Figure 3. Confirmation of lesion efficacy: The loss of DBH staining in the paraventricular hypothalamus was accompanied by cell loss in hindbrain catecholaminergic cell groups expressing DBH (including the medial subnucleus of the nucleus of the solitary tract (mNTS), the ventrolateral medulla (VLM), and the locus coeruleus (LC); compare D, E and F with A, B, and C, respectively), indicating that the lost DBH+ inputs were from these neurons. Asterisks indicate areas showing cell loss as compared to corresponding regions in control animals.[/threecol_one_last]
[threecol_two][/threecol_two] [threecol_one_last]Figure 4. Rapid increases in phospho-CREB accompany phospho-ERK1/2 elevations in the paraventricular hypothalamus of intact (non-lesioned) animals receiving 2-deoxy-D-glucose (2-DG). Loss of DBH is associated with disruptions in both 2-DG-induced phospho-ERK1/2 and phospho- CREB signaling, demonstrating their dependence on catecholaminergic input.[/threecol_one_last]

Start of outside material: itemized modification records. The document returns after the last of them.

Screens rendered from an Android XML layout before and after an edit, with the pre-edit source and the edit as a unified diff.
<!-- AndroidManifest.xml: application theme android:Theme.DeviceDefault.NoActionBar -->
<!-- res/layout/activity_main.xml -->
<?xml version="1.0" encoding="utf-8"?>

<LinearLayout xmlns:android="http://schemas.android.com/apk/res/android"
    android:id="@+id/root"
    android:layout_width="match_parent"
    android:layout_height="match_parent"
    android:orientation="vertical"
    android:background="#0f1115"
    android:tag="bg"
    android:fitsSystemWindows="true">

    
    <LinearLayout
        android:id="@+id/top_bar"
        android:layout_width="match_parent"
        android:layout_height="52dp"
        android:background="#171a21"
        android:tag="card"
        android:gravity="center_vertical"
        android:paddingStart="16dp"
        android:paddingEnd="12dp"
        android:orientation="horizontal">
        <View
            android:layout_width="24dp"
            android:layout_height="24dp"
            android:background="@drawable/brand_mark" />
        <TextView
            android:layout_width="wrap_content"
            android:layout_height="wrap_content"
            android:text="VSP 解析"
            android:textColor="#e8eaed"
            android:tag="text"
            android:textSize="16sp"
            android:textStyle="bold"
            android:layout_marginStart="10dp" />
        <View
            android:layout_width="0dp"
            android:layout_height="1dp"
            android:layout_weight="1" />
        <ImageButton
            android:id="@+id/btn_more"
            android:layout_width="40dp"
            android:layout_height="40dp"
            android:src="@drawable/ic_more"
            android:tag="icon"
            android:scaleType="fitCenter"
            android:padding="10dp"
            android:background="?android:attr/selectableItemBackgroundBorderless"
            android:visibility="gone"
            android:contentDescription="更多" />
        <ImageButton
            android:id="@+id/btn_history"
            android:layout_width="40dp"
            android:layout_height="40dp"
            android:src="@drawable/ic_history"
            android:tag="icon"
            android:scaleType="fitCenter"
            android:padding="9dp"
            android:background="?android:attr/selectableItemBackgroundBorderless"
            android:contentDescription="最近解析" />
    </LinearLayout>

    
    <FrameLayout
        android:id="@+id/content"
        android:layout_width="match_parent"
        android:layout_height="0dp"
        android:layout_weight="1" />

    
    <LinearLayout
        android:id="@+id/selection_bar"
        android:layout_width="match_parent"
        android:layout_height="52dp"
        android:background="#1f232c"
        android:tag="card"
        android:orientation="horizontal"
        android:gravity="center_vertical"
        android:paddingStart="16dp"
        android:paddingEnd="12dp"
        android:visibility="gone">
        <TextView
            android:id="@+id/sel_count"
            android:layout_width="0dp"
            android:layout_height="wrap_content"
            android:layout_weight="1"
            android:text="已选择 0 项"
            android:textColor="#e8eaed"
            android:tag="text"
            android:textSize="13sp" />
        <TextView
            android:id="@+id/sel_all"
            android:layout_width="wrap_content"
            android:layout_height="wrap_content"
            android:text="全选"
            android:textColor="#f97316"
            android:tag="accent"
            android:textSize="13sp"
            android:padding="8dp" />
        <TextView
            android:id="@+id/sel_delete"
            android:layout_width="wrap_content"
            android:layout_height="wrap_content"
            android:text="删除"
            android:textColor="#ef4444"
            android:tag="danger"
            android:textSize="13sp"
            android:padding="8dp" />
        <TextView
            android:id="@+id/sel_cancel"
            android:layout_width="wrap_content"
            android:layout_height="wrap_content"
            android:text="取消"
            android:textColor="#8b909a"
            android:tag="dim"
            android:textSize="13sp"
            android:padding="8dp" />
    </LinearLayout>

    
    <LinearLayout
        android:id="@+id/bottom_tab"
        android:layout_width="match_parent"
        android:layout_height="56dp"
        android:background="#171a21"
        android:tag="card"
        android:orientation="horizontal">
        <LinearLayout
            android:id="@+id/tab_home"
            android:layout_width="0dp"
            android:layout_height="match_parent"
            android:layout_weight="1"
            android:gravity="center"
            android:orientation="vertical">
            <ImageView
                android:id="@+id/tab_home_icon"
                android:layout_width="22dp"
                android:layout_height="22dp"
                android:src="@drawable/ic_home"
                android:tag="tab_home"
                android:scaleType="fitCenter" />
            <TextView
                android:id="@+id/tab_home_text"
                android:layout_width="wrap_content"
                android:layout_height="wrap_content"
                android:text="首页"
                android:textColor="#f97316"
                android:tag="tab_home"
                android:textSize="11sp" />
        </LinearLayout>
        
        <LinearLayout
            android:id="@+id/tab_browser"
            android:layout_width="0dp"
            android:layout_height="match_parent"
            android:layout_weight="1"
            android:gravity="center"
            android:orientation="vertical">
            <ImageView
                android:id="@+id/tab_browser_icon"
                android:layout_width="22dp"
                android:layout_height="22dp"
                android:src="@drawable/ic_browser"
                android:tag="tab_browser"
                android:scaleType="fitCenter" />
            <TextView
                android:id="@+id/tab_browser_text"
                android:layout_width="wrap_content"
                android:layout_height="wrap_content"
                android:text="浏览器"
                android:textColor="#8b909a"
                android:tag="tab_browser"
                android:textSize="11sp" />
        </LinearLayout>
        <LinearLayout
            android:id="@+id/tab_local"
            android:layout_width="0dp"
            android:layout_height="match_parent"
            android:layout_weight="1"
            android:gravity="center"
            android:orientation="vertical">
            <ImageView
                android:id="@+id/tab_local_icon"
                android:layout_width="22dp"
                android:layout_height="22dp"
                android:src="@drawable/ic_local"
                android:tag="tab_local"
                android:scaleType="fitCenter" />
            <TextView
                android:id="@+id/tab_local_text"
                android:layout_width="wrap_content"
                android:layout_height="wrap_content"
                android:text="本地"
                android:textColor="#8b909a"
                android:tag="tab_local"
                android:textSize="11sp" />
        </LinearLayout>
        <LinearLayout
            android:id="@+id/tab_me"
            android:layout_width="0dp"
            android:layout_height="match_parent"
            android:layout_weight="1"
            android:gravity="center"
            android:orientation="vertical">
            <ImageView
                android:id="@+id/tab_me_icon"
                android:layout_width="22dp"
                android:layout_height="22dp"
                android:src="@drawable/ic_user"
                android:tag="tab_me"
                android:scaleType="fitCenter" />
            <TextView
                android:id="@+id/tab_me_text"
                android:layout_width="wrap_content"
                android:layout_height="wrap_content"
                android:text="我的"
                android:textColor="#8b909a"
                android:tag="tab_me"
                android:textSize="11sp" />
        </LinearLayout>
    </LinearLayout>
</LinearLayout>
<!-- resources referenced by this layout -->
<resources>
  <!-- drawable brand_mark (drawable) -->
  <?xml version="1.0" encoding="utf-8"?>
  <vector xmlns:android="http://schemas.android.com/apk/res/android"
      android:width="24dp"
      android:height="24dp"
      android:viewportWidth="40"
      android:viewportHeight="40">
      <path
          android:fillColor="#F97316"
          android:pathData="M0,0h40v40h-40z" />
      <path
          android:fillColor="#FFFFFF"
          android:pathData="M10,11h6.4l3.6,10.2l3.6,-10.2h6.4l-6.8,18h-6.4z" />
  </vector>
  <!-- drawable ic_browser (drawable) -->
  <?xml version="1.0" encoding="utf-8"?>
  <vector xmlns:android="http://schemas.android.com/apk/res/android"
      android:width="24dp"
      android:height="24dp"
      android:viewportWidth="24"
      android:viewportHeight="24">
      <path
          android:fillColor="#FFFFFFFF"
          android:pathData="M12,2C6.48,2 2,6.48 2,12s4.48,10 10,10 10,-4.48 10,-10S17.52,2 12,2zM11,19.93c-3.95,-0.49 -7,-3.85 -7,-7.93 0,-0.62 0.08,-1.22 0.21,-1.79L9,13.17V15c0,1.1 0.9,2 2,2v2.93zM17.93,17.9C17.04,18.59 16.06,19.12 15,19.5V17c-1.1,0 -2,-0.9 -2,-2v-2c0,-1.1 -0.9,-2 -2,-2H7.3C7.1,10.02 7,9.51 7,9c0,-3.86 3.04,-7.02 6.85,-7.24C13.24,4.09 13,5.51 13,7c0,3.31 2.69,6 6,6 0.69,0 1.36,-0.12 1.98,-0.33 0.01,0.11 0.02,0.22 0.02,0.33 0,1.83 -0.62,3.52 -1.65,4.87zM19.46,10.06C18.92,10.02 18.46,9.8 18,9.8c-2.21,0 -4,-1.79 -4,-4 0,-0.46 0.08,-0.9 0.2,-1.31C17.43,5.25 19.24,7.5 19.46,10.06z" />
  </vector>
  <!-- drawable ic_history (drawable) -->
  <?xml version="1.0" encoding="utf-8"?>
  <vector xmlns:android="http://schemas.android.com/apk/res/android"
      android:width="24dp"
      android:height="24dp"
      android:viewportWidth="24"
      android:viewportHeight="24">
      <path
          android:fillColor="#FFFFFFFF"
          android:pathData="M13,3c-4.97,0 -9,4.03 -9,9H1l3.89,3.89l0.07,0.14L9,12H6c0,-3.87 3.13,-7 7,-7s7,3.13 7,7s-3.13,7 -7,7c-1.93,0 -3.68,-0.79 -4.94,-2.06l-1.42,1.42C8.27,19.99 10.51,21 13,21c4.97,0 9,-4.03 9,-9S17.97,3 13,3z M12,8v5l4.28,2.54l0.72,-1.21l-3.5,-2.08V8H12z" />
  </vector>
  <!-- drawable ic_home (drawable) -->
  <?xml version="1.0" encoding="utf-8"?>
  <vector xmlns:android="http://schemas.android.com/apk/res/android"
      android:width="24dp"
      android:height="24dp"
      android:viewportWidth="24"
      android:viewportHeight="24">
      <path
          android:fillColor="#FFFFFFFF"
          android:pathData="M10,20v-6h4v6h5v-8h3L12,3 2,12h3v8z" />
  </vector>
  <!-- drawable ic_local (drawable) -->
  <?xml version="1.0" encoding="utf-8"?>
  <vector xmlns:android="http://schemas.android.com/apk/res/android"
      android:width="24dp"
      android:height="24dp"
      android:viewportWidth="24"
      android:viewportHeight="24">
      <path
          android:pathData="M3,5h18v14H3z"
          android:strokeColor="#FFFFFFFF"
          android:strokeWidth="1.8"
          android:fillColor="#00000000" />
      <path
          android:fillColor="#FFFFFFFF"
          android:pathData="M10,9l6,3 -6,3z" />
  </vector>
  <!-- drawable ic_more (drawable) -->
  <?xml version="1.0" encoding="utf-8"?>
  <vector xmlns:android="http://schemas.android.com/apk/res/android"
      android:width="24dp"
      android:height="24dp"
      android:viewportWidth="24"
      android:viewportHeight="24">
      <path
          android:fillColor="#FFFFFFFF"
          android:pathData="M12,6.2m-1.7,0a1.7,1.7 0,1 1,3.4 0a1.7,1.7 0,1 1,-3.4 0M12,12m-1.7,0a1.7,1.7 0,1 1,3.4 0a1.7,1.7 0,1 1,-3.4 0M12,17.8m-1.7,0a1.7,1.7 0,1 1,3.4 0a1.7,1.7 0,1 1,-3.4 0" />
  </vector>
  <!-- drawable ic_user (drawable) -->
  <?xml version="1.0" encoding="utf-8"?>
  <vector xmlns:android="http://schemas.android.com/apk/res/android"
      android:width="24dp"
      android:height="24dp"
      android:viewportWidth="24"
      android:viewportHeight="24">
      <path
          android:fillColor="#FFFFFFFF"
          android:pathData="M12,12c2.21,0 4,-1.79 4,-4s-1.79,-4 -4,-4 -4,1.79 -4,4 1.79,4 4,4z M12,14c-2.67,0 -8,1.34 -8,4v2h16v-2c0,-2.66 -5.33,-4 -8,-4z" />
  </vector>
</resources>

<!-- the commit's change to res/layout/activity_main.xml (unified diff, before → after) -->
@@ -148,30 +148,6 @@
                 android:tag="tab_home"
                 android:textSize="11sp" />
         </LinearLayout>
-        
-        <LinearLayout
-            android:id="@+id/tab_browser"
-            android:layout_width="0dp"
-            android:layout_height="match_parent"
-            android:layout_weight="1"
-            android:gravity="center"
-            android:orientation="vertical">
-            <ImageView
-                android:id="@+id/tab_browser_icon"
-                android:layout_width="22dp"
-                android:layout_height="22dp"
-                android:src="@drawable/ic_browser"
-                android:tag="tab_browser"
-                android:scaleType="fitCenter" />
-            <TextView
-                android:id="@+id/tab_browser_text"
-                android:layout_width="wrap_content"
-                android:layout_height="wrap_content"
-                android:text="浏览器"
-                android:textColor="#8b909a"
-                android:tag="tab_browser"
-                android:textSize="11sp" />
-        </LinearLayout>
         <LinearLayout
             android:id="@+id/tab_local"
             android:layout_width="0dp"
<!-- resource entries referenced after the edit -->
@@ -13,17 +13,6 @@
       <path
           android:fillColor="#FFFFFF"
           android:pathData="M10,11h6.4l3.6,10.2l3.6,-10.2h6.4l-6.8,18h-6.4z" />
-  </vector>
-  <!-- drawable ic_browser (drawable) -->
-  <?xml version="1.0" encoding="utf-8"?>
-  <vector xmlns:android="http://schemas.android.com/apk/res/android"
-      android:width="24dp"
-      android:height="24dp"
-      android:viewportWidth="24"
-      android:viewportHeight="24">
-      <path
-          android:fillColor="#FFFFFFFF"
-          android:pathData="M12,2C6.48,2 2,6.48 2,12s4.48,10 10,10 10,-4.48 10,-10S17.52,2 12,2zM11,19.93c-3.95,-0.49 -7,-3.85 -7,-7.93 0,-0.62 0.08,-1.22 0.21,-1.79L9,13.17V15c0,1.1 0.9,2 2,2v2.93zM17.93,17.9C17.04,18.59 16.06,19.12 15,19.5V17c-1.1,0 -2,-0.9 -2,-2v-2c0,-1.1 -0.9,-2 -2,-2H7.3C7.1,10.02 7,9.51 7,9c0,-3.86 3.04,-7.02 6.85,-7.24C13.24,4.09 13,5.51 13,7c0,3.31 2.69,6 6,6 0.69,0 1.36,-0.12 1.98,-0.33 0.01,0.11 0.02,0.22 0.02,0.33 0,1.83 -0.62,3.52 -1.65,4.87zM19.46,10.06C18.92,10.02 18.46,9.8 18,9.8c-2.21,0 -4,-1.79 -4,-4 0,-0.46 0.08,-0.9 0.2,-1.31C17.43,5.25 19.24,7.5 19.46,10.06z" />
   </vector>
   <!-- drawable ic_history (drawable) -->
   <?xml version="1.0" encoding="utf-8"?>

References: (back to top)
- Khan AM, Watts AG. 2004. Intravenous 2-deoxy-D-glucose injection rapidly elevates levels of the phosphorylated forms of p44/42 mitogen- activated protein kinases (extracellularly regulated kinases 1/2) in rat hypothalamic parvicellular paraventricular neurons. Endocrinology 145(1):351-359.
- Khan AM, Ponzio TA, Sanchez-Watts G, Stanley BG, Hatton GI, Watts AG. 2007. Catecholaminergic control of mitogen-activated protein kinase signaling in paraventricular neuroendocrine neurons in vivo and in vitro: A proposed role during glycemic challenges. The Journal of Neuroscience 27(27):7344-7360.